Work instructions
Word for word, print out all of the data, omitting every image.

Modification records
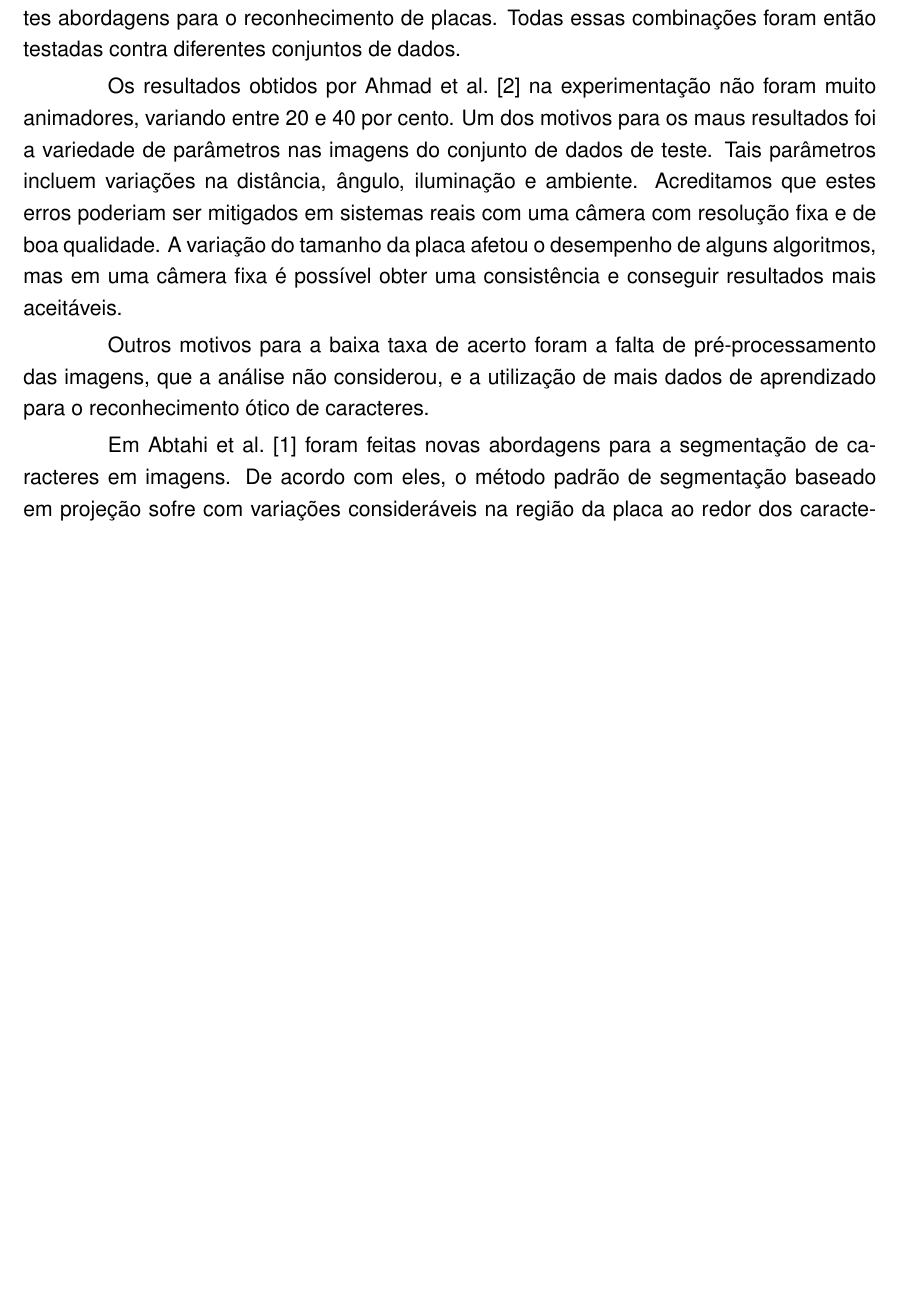
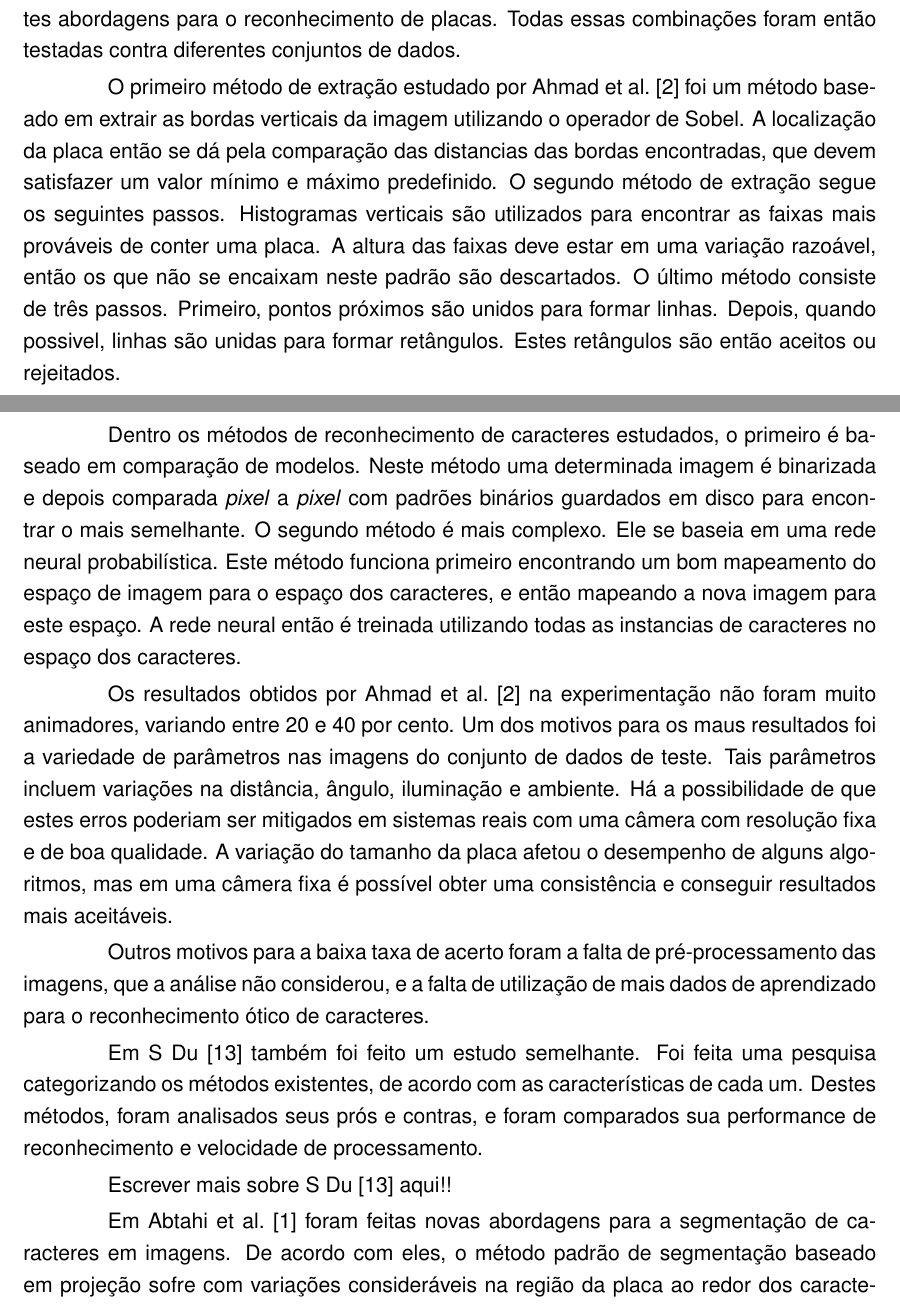
Before and after one commit to execb5/tcc, a LaTeX thesis (doc/main.tex, which reads doc/chapters/trabalhos_relacionados.tex): part of page 15 of 36 before the commit and two parts of pages 15 and 16 of 36 after it, the two joined at a grey line, cut so that both start at the same text, the shorter picture padded with empty space. Compiled offline with pdfLaTeX; a missing bibliography style is replaced by a similar one.

Commit message:
Update text

```diff
--- a/doc/chapters/trabalhos_relacionados.tex
+++ b/doc/chapters/trabalhos_relacionados.tex
@@ -27,19 +29,27 @@ placa e dois diferentes métodos de reconhecimento de caracteres, resultando em
 diferentes abordagens para o reconhecimento de placas. Todas essas combinações
 foram então testadas contra diferentes conjuntos de dados.
 
+O primeiro método de extração estudado por Ahmad et al.~\cite{ahmad2015automatic} foi um método baseado em extrair as bordas verticais da imagem utilizando o operador de Sobel. A localização da placa então se dá pela comparação das distancias das bordas encontradas, que devem satisfazer um valor mínimo e máximo predefinido. O segundo método de extração segue os seguintes passos. Histogramas verticais são utilizados para encontrar as faixas mais prováveis de conter uma placa. A altura das faixas deve estar em uma variação razoável, então os que não se encaixam neste padrão são descartados. O último método consiste de três passos. Primeiro, pontos próximos são unidos para formar linhas. Depois, quando possivel, linhas são unidas para formar retângulos. Estes retângulos são então aceitos ou rejeitados.
+
+Dentro os métodos de reconhecimento de caracteres estudados, o primeiro é baseado em comparação de modelos. Neste método uma determinada imagem é binarizada e depois comparada \emph{pixel} a \emph{pixel} com padrões binários guardados em disco para encontrar o mais semelhante. O segundo método é mais complexo. Ele se baseia em uma rede neural probabilística. Este método funciona primeiro encontrando um bom mapeamento do espaço de imagem para o espaço dos caracteres, e então mapeando a nova imagem para este espaço. A rede neural então é treinada utilizando todas as instancias de caracteres no espaço dos caracteres.
+
 Os resultados obtidos por Ahmad et al.~\cite{ahmad2015automatic} na experimentação não
 foram muito animadores, variando entre 20 e 40 por cento.
 Um dos motivos para os maus resultados foi a variedade de parâmetros nas imagens do conjunto
 de dados de teste. Tais parâmetros incluem
-variações na distância, ângulo, iluminação e ambiente. Acreditamos que estes erros poderiam ser
+variações na distância, ângulo, iluminação e ambiente. Há a possibilidade de que estes erros poderiam ser
 mitigados em sistemas reais com uma câmera com resolução fixa e de boa
 qualidade. A variação do tamanho da placa afetou o desempenho de alguns
 algoritmos, mas em uma câmera fixa é possível obter uma consistência e conseguir
 resultados mais aceitáveis.
 
 Outros motivos para a baixa taxa de acerto foram a falta de pré-processamento
-das imagens, que a análise não considerou, e a utilização de mais dados de
+das imagens, que a análise não considerou, e a falta de utilização de mais dados de
 aprendizado para o reconhecimento ótico de caracteres.
+
+Em S Du~\cite{s2013automatic} também foi feito um estudo semelhante. Foi feita uma pesquisa categorizando os métodos existentes, de acordo com as características de cada um. Destes métodos, foram analisados seus prós e contras, e foram comparados sua performance de reconhecimento e velocidade de processamento.
+
+Escrever mais sobre S Du~\cite{s2013automatic} aqui!!
 
 Em Abtahi et al.~\cite{abtahi2015deep} foram feitas novas abordagens para a
 segmentação de caracteres em imagens. De acordo com eles, o método padrão de
```
Also changed, not shown: doc/chapters/introducao.tex (+3 -3 lines), doc/chapters/trabalhos_relacionados.tex (4 more changed lines).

Answer
Before and after one commit to execb5/tcc, a LaTeX thesis (doc/main.tex, which reads doc/chapters/trabalhos_relacionados.tex): part of page 15 of 36 before the commit and two parts of pages 15 and 16 of 36 after it, the two joined at a grey line, cut so that both start at the same text, the shorter picture padded with empty space. Compiled offline with pdfLaTeX; a missing bibliography style is replaced by a similar one.

Commit message:
Update text

```diff
--- a/doc/chapters/trabalhos_relacionados.tex
+++ b/doc/chapters/trabalhos_relacionados.tex
@@ -27,19 +29,27 @@ placa e dois diferentes métodos de reconhecimento de caracteres, resultando em
 diferentes abordagens para o reconhecimento de placas. Todas essas combinações
 foram então testadas contra diferentes conjuntos de dados.
 
+O primeiro método de extração estudado por Ahmad et al.~\cite{ahmad2015automatic} foi um método baseado em extrair as bordas verticais da imagem utilizando o operador de Sobel. A localização da placa então se dá pela comparação das distancias das bordas encontradas, que devem satisfazer um valor mínimo e máximo predefinido. O segundo método de extração segue os seguintes passos. Histogramas verticais são utilizados para encontrar as faixas mais prováveis de conter uma placa. A altura das faixas deve estar em uma variação razoável, então os que não se encaixam neste padrão são descartados. O último método consiste de três passos. Primeiro, pontos próximos são unidos para formar linhas. Depois, quando possivel, linhas são unidas para formar retângulos. Estes retângulos são então aceitos ou rejeitados.
+
+Dentro os métodos de reconhecimento de caracteres estudados, o primeiro é baseado em comparação de modelos. Neste método uma determinada imagem é binarizada e depois comparada \emph{pixel} a \emph{pixel} com padrões binários guardados em disco para encontrar o mais semelhante. O segundo método é mais complexo. Ele se baseia em uma rede neural probabilística. Este método funciona primeiro encontrando um bom mapeamento do espaço de imagem para o espaço dos caracteres, e então mapeando a nova imagem para este espaço. A rede neural então é treinada utilizando todas as instancias de caracteres no espaço dos caracteres.
+
 Os resultados obtidos por Ahmad et al.~\cite{ahmad2015automatic} na experimentação não
 foram muito animadores, variando entre 20 e 40 por cento.
 Um dos motivos para os maus resultados foi a variedade de parâmetros nas imagens do conjunto
 de dados de teste. Tais parâmetros incluem
-variações na distância, ângulo, iluminação e ambiente. Acreditamos que estes erros poderiam ser
+variações na distância, ângulo, iluminação e ambiente. Há a possibilidade de que estes erros poderiam ser
 mitigados em sistemas reais com uma câmera com resolução fixa e de boa
 qualidade. A variação do tamanho da placa afetou o desempenho de alguns
 algoritmos, mas em uma câmera fixa é possível obter uma consistência e conseguir
 resultados mais aceitáveis.
 
 Outros motivos para a baixa taxa de acerto foram a falta de pré-processamento
-das imagens, que a análise não considerou, e a utilização de mais dados de
+das imagens, que a análise não considerou, e a falta de utilização de mais dados de
 aprendizado para o reconhecimento ótico de caracteres.
+
+Em S Du~\cite{s2013automatic} também foi feito um estudo semelhante. Foi feita uma pesquisa categorizando os métodos existentes, de acordo com as características de cada um. Destes métodos, foram analisados seus prós e contras, e foram comparados sua performance de reconhecimento e velocidade de processamento.
+
+Escrever mais sobre S Du~\cite{s2013automatic} aqui!!
 
 Em Abtahi et al.~\cite{abtahi2015deep} foram feitas novas abordagens para a
 segmentação de caracteres em imagens. De acordo com eles, o método padrão de
```
Also changed, not shown: doc/chapters/introducao.tex (+3 -3 lines), doc/chapters/trabalhos_relacionados.tex (4 more changed lines).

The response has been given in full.